WASHINGTON (AP) — The nation’s high school graduation rate has reached a record 83.2 percent, continuing a steady increase that shows improvement across all racial and ethnic groups, according to federal data released Monday.
For the 2014-15 school year, Nebraska’s graduation rate was 88.9 percent, ranking fifth among the 50 states and the District of Columbia. Iowa led the nation with a 90.8 percent rate, according to the U.S. Department of Education.
President Barack Obama welcomed the higher rate as good news, but the gains come against a backdrop of decreasing scores on national math and reading tests.
Education Secretary John B. King Jr. acknowledged worries about sagging achievement. “A higher graduation rate is meaningful progress, but certainly we share the concern that we have more work to do to make sure every student graduates ready for what’s next,” he said.
Obama visited Benjamin Banneker Academic High School, a magnet school in the District of Columbia, to tout the graduation rate for the 2014-15 school year. “More African-American and Latino students are graduating than ever before,” he said.
Gains also were seen for disabled students and those from low-income families.
In Nebraska, as in the country, graduation rates vary by race and socioeconomics. In 2014, for instance, the Nebraska graduation rate for white students was 92.7 percent, compared to 82.7 percent for Hispanic students, 80.8 percent for black students and 68.7 percent for American Indian students, according to the State Department of Education.
The rate for low-income students — those whose families qualify for free or reduced-price school lunches — was 82.4 percent.
In recent years, the percentage of low-income students and English-language learners in Nebraska schools has generally been rising while staying below the national average.
Graduation requirements are set locally, and local officials decide whether students have met those requirements. Comparisons among states and districts should be viewed with a degree of skepticism, though they are one indicator of school success.
The District of Columbia made the most progress in the country in 2014-2015 compared to the previous year, improving its graduation rate by 7 percentage points.
The president applauded the high school for graduating all its seniors.
“It’s been a while since I did math, but 100 percent is good. You can’t do better than that,” Obama told the audience, which included King, former Education Secretary Arne Duncan, Mayor Muriel Bowser and former Secretary of State Colin Powell.
At the same time, he also warned the students that they would need more than a high school diploma to succeed in today’s job market. He said repetitive work done in factories or offices can now be done by machine. They would need critical thinking skills.
“We live in a global economy,” Obama said. “And the best jobs are going to go to the people who are the best educated, whether in India or China, or anywhere in the world.”
Before the president spoke, King said the graduation rate was more than just a number. “It represents real students in real cities, towns and rural communities who are better prepared for success in college and careers.”
The administration said the graduation rate has increased by about 4 percentage points since the 2010-11 school year. Obama frequently cites the increase when he talks to groups about progress made during his presidency.
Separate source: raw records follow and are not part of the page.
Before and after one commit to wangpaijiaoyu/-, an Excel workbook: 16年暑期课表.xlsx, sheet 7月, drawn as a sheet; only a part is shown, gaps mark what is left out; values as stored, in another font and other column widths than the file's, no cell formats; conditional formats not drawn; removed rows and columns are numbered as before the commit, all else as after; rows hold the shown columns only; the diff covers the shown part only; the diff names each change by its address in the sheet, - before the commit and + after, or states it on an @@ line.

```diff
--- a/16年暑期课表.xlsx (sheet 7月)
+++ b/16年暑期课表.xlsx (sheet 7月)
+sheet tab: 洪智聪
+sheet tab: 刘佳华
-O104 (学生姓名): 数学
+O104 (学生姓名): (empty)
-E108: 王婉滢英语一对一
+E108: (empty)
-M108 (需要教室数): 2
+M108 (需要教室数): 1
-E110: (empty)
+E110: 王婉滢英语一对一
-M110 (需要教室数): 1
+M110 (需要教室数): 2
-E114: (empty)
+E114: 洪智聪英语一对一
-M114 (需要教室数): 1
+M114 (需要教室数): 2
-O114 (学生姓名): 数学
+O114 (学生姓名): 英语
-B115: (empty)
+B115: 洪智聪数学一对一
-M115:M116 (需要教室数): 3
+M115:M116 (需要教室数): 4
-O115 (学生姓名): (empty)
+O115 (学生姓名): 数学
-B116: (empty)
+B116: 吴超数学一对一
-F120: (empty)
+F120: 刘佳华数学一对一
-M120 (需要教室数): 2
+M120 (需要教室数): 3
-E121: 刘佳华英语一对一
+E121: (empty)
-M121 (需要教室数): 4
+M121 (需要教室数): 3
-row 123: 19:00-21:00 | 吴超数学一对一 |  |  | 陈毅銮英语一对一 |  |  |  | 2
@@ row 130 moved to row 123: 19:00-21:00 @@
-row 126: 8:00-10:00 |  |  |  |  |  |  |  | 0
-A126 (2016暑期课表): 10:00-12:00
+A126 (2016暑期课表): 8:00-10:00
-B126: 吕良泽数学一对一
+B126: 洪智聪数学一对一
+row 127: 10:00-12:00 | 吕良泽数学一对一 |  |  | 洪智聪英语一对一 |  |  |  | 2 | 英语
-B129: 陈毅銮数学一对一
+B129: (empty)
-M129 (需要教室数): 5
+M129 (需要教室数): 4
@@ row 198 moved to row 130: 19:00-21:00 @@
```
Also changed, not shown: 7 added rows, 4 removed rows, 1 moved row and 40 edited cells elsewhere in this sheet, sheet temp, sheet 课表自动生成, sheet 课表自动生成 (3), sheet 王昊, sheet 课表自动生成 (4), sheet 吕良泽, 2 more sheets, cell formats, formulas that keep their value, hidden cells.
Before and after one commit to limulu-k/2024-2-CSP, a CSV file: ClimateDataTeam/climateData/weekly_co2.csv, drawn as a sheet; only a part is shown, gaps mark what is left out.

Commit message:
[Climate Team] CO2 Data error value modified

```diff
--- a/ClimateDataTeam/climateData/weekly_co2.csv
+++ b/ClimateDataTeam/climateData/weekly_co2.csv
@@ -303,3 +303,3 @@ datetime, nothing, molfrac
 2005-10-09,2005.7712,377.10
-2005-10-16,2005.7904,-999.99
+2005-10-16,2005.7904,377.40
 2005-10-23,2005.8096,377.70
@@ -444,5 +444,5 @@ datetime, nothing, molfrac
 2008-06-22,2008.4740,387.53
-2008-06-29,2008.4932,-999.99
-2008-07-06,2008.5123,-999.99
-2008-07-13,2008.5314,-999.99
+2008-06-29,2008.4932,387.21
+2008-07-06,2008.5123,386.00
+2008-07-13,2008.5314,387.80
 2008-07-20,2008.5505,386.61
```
Despite the increase in the graduation rate, test scores are declining.
Last year, math scores for fourth- and eighth-graders dropped for the first time in 25 years on the 2015 National Assessment of Educational Progress — also known as the Nation’s Report Card. Reading scores were not much better: flat for fourth-graders and lower for eighth-graders compared with 2013. Average scores on SAT and ACT college entrance exams have also shown declines.
The growth in graduation rates has been steady since states adopted a uniform way of tracking students. In 2008, the George W. Bush administration ordered states to begin using a formula that is considered a more accurate count of how many students actually finish school.
Several groups campaigning for a 90 percent graduation rate by 2020 welcomed the progress, but they said much work remains.
“Too many young people are still being left behind,” said an array of education groups leading the GradNation campaign.
The groups said nearly 700,000 16- to 19-year-olds are not in school and do not have high school diplomas, and the groups called for a redoubling of efforts to close graduation gaps among minority and poor students, English-language learners, homeless students and students with disabilities.
Obama also emphasized that there was more work to do. He said too many states have cut education funding and many still aren’t working seriously to raise learning standards.
“In too many school districts, we still have schools that — despite the heroic efforts of a lot of great teachers — are not fully preparing their kids for success because they don’t have the resources to do it, or the structure to do it,” he said.
The White House said money invested through a grant program called Race to the Top has helped improve some of the nation’s lowest-performing schools. The administration also said millions of students have gained access to high-speed broadband in their classrooms, and that state and federal governments have helped hundreds of thousands more children gain access to preschool programs.